■ Try it ■
An exact copy of the entries is required, excluding any pictures.

■ Study material ■
↓↓↓
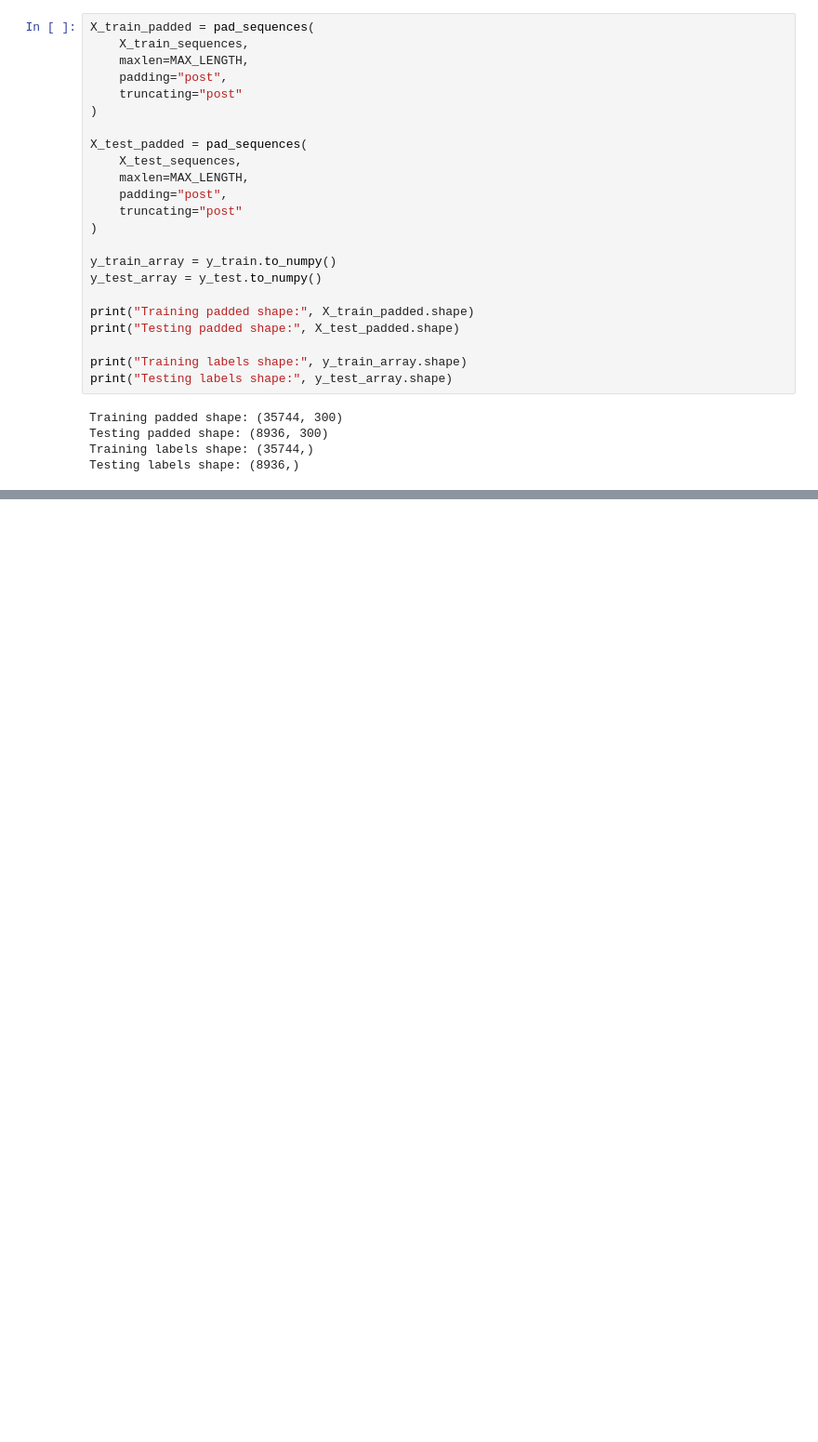
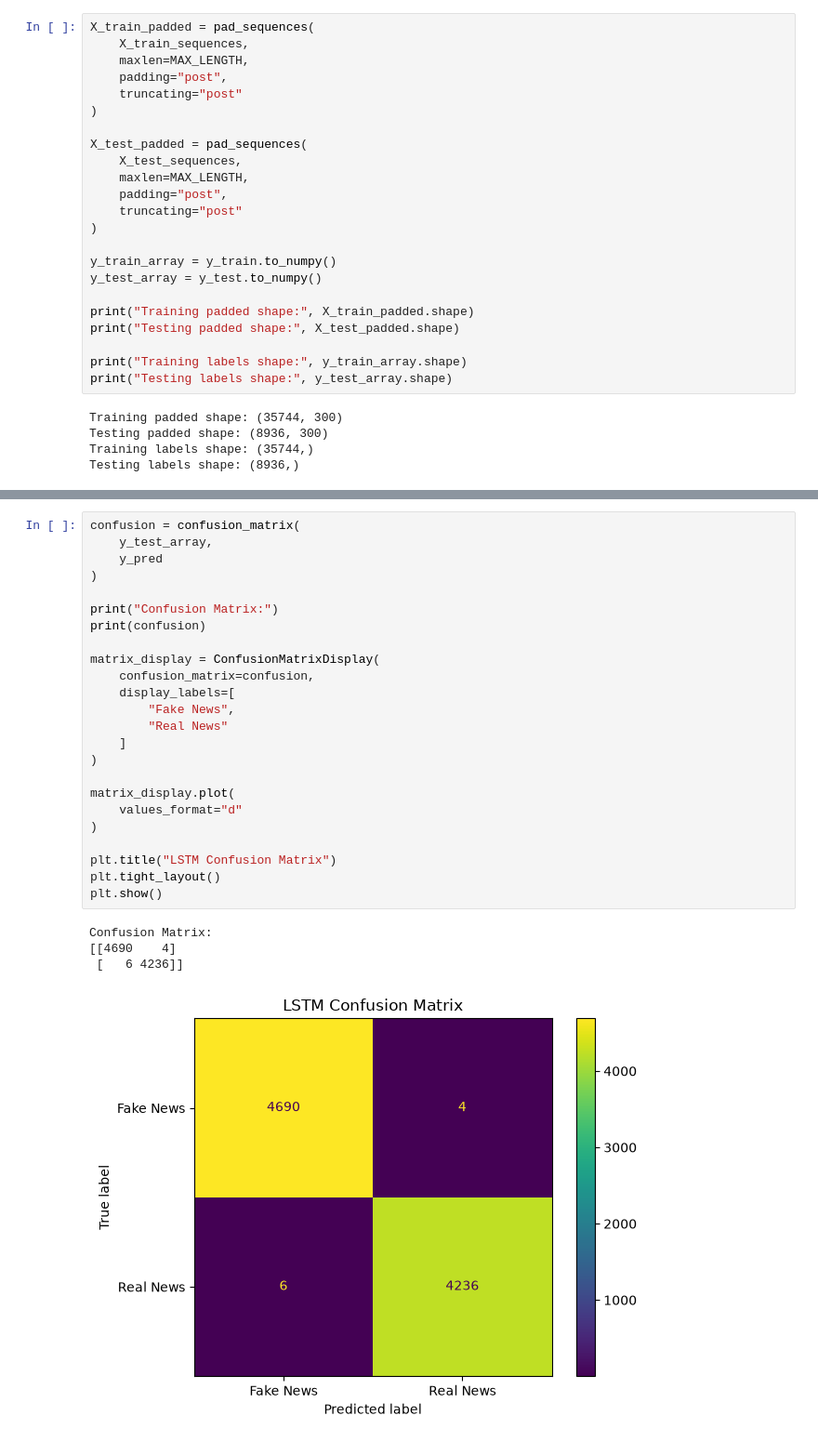
Before and after one commit to Tiwanka0312/NLP_Group_39, a Jupyter notebook: notebooks/06_lstm.ipynb, the cells around one changed output, grey strips where cells are left out. Shown at 93% size. Saved outputs shown, nothing was run; the diff lists cells and outputs as text; blank space fills up the shorter version.

```diff
--- a/notebooks/06_lstm.ipynb
+++ b/notebooks/06_lstm.ipynb
@@ -491,0 +838,29 @@ Testing labels shape: (8936,)
+# %%
+confusion = confusion_matrix(
+    y_test_array,
+    y_pred
+)
+
+print("Confusion Matrix:")
+print(confusion)
+
+matrix_display = ConfusionMatrixDisplay(
+    confusion_matrix=confusion,
+    display_labels=[
+        "Fake News",
+        "Real News"
+    ]
+)
+
+matrix_display.plot(
+    values_format="d"
+)
+
+plt.title("LSTM Confusion Matrix")
+plt.tight_layout()
+plt.show()
+# %% [output]
+Confusion Matrix:
+[[4690    4]
+ [   6 4236]]
+[figure, added]
```
Also changed, not shown: parts of 24 cells of this notebook, 6 other files.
↑↑↑
■ Exercise result ■
Before and after one commit to Tiwanka0312/NLP_Group_39, a Jupyter notebook: notebooks/06_lstm.ipynb, the cells around one changed output, grey strips where cells are left out. Shown at 93% size. Saved outputs shown, nothing was run; the diff lists cells and outputs as text; blank space fills up the shorter version.

```diff
--- a/notebooks/06_lstm.ipynb
+++ b/notebooks/06_lstm.ipynb
@@ -491,0 +838,29 @@ Testing labels shape: (8936,)
+# %%
+confusion = confusion_matrix(
+    y_test_array,
+    y_pred
+)
+
+print("Confusion Matrix:")
+print(confusion)
+
+matrix_display = ConfusionMatrixDisplay(
+    confusion_matrix=confusion,
+    display_labels=[
+        "Fake News",
+        "Real News"
+    ]
+)
+
+matrix_display.plot(
+    values_format="d"
+)
+
+plt.title("LSTM Confusion Matrix")
+plt.tight_layout()
+plt.show()
+# %% [output]
+Confusion Matrix:
+[[4690    4]
+ [   6 4236]]
+[figure, added]
```
Also changed, not shown: parts of 24 cells of this notebook, 6 other files.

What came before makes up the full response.